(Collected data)

************

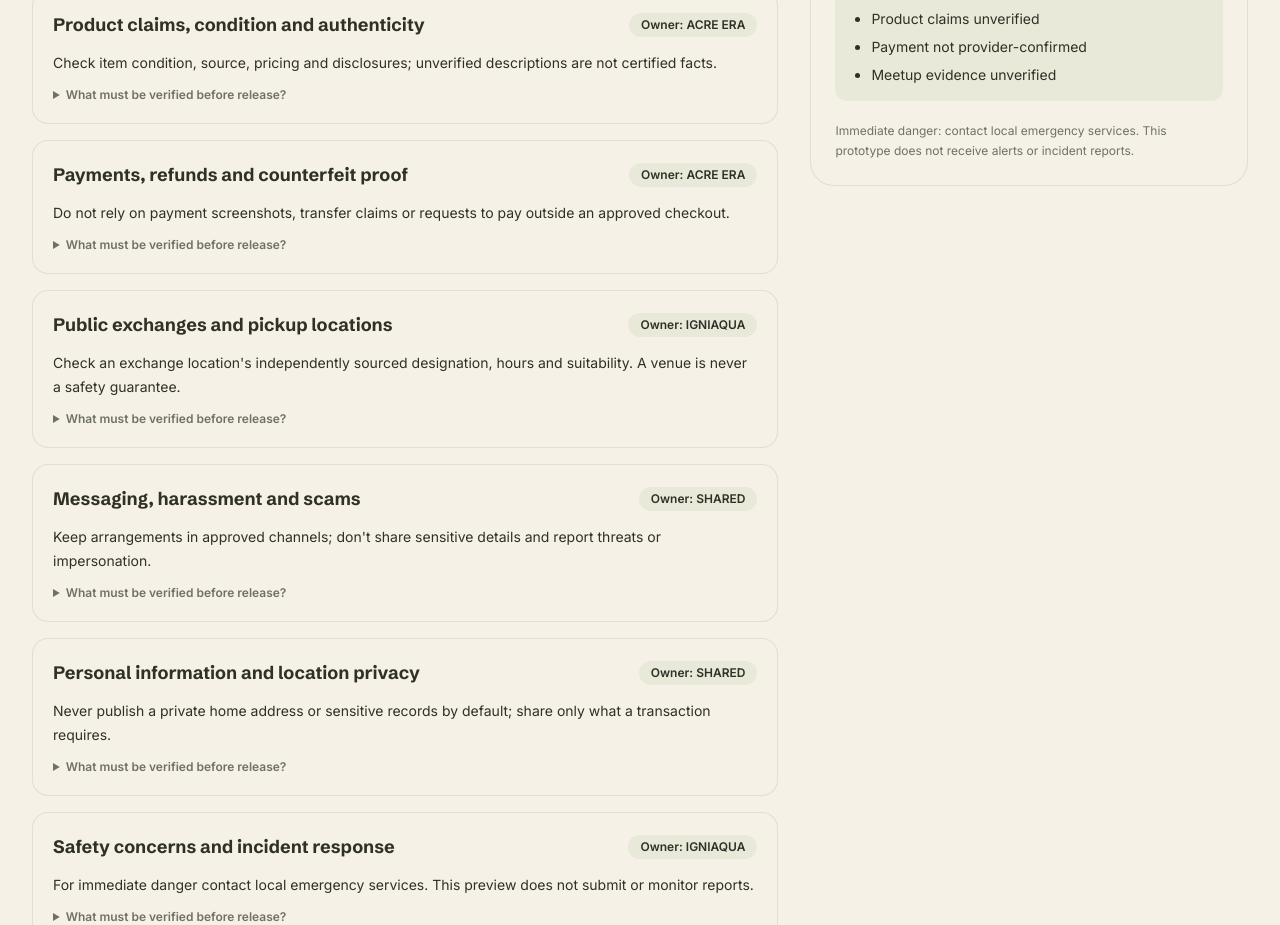
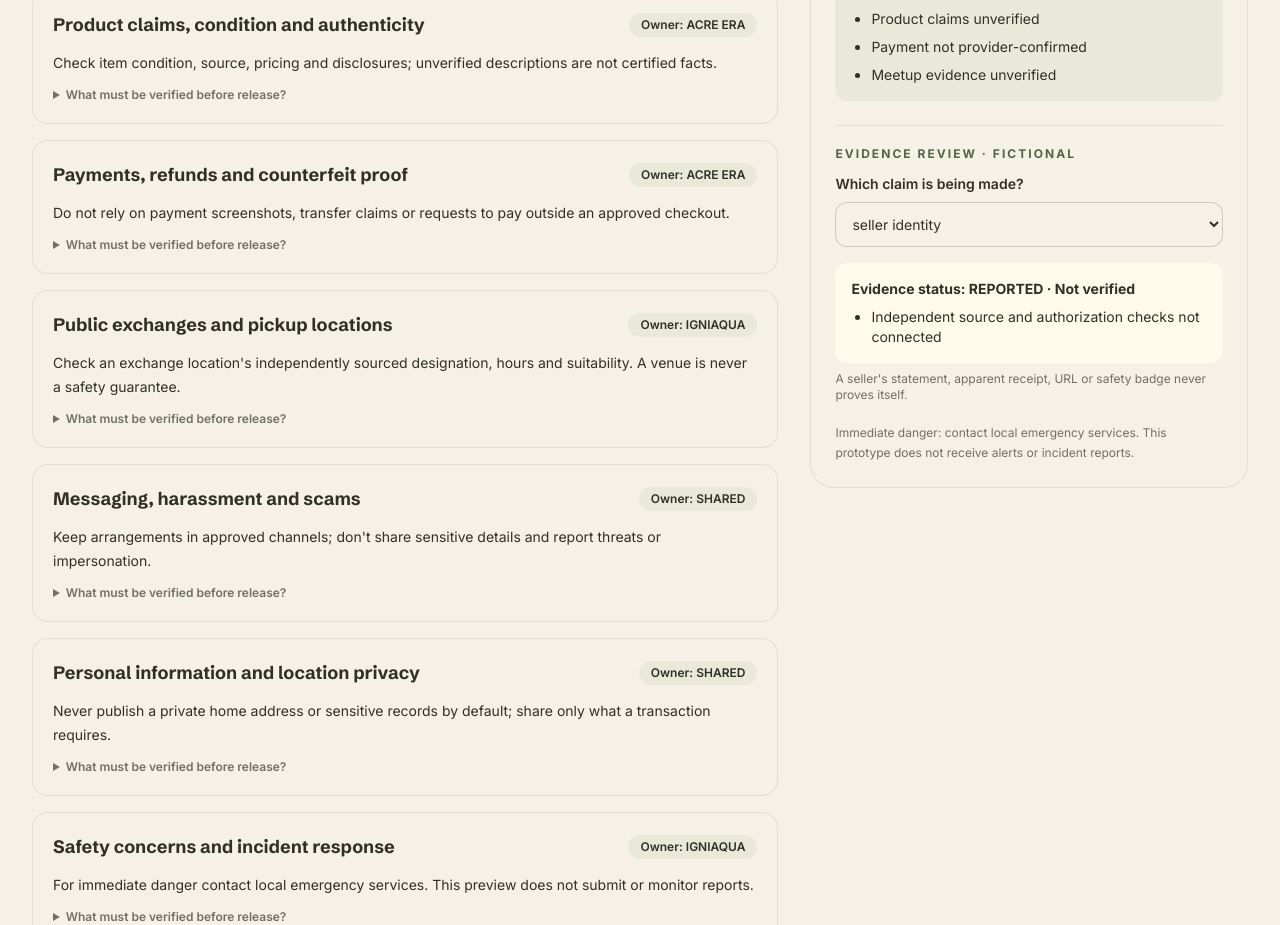
Before and after one commit to norrijam405/norvana, a Next.js app: page /safety in a window 1280 px wide. Shown: the part 900-1825 px from the top of the page. Built offline with nearby package versions, Linux system fonts and the light colour scheme.

Commit message:
feat(safety): add per-Era claim review demonstration without false verification

```diff
--- a/src/components/acre-era/safety-coverage-explorer.tsx
+++ b/src/components/acre-era/safety-coverage-explorer.tsx
@@ -1,6 +1,7 @@
 "use client";
 
 import { useState } from "react";
+import { reviewSyntheticAcreClaims, CLAIM_CONTEXTS, type AcreClaimType } from "@/lib/acre-era/claim-review";
 import {
   ACRE_SAFETY_CONTEXTS, coverageByContext, evaluateSyntheticAcreSafety,
   type AcreSafetyContext,
@@ -14,6 +15,10 @@ const DISPLAY: Record<AcreSafetyContext, string> = {
 export function SafetyCoverageExplorer() {
   const [context, setContext] = useState<AcreSafetyContext>("GARAGE_SALE");
   const [flags, setFlags] = useState({ offPlatform:false, address:false });
+  const [claimType, setClaimType] = useState<AcreClaimType>("SELLER_IDENTITY");
+  const supportedClaims = (Object.keys(CLAIM_CONTEXTS) as AcreClaimType[]).filter(type => CLAIM_CONTEXTS[type].includes(context));
+  const activeClaim = supportedClaims.includes(claimType) ? claimType : supportedClaims[0];
+  const evidenceReview = reviewSyntheticAcreClaims([{ id:"fictional_claim", context, type:activeClaim, evidence:[{ kind:"SELLER_ASSERTION" }] }], new Date());
   const domains = coverageByContext(context);
   const assessment = evaluateSyntheticAcreSafety({
     context, requestingOffPlatformPayment:flags.offPlatform, containsPrivateAddress:flags.address,
@@ -55,6 +60,21 @@ export function SafetyCoverageExplorer() {
             {assessment.flags.map(flag=><li key={flag}>{flag}</li>)}
           </ul>
         </div>
+        <div className="mt-6 border-t border-soil/10 pt-5">
+          <p className="text-xs font-bold uppercase tracking-[.17em] text-leaf">Evidence review · fictional</p>
+          <label htmlFor="acre-claim-type" className="mt-3 block text-sm font-semibold">Which claim is being made?</label>
+          <select id="acre-claim-type" className="mt-2 w-full rounded-xl border border-soil/20 bg-bone px-3 py-3 text-sm"
+            value={activeClaim} onChange={event=>setClaimType(event.target.value as AcreClaimType)}>
+            {supportedClaims.map(type=><option key={type} value={type}>{type.toLowerCase().replaceAll("_"," ")}</option>)}
+          </select>
+          <div role="status" className="mt-4 rounded-xl bg-amber-50 p-4 text-sm">
+            <p className="font-bold">Evidence status: {evidenceReview.findings[0].status} · Not verified</p>
+            <ul className="mt-2 list-disc space-y-1 pl-5">
+              {evidenceReview.findings[0].blockers.map(blocker=><li key={blocker}>{blocker}</li>)}
+            </ul>
+          </div>
+          <p className="mt-2 text-xs text-muted">A seller's statement, apparent receipt, URL or safety badge never proves itself.</p>
+        </div>
         <p className="mt-5 text-xs leading-5 text-muted">Immediate danger: contact local emergency services. This prototype does not receive alerts or incident reports.</p>
       </aside>
     </div>
```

************

Exercise – Using the records above, report each line that contains the word "useState" by copying it.

Completed task –
 import { useState } from "react";
   const [context, setContext] = useState<AcreSafetyContext>("GARAGE_SALE");
   const [flags, setFlags] = useState({ offPlatform:false, address:false });
+  const [claimType, setClaimType] = useState<AcreClaimType>("SELLER_IDENTITY");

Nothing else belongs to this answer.